● Task requirements: Could you find every line in the entries below that holds the word "file" and copy it?

● Raw data:
□ □ □ □ □
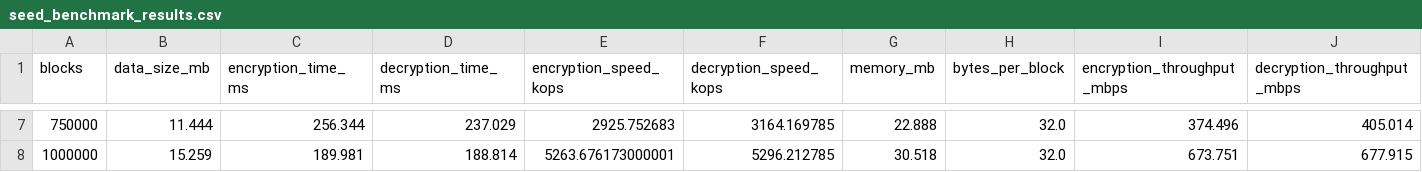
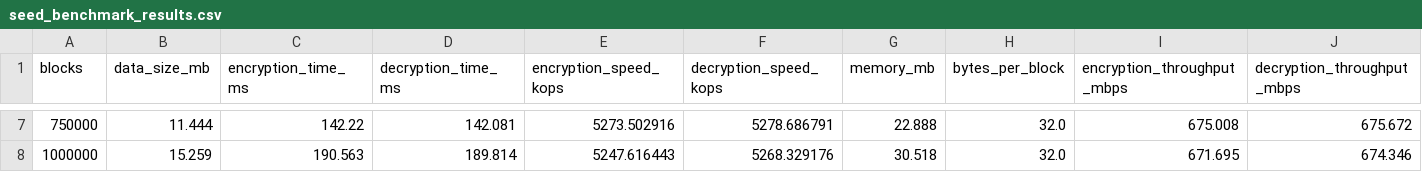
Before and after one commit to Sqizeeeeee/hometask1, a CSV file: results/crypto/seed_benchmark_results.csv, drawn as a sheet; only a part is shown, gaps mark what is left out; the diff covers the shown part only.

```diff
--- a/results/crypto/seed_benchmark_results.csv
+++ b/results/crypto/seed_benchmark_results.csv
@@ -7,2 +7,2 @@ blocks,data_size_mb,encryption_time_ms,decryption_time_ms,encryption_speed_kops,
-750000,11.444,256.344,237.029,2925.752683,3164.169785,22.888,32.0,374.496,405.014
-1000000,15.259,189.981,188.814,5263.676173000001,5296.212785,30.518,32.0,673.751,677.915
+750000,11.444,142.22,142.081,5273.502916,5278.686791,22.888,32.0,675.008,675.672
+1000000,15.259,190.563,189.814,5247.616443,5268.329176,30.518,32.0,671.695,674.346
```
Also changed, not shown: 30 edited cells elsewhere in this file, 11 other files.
□ □ □ □ □
● Result:
Before and after one commit to Sqizeeeeee/hometask1, a CSV file: results/crypto/seed_benchmark_results.csv, drawn as a sheet; only a part is shown, gaps mark what is left out; the diff covers the shown part only.
Also changed, not shown: 30 edited cells elsewhere in this file, 11 other files.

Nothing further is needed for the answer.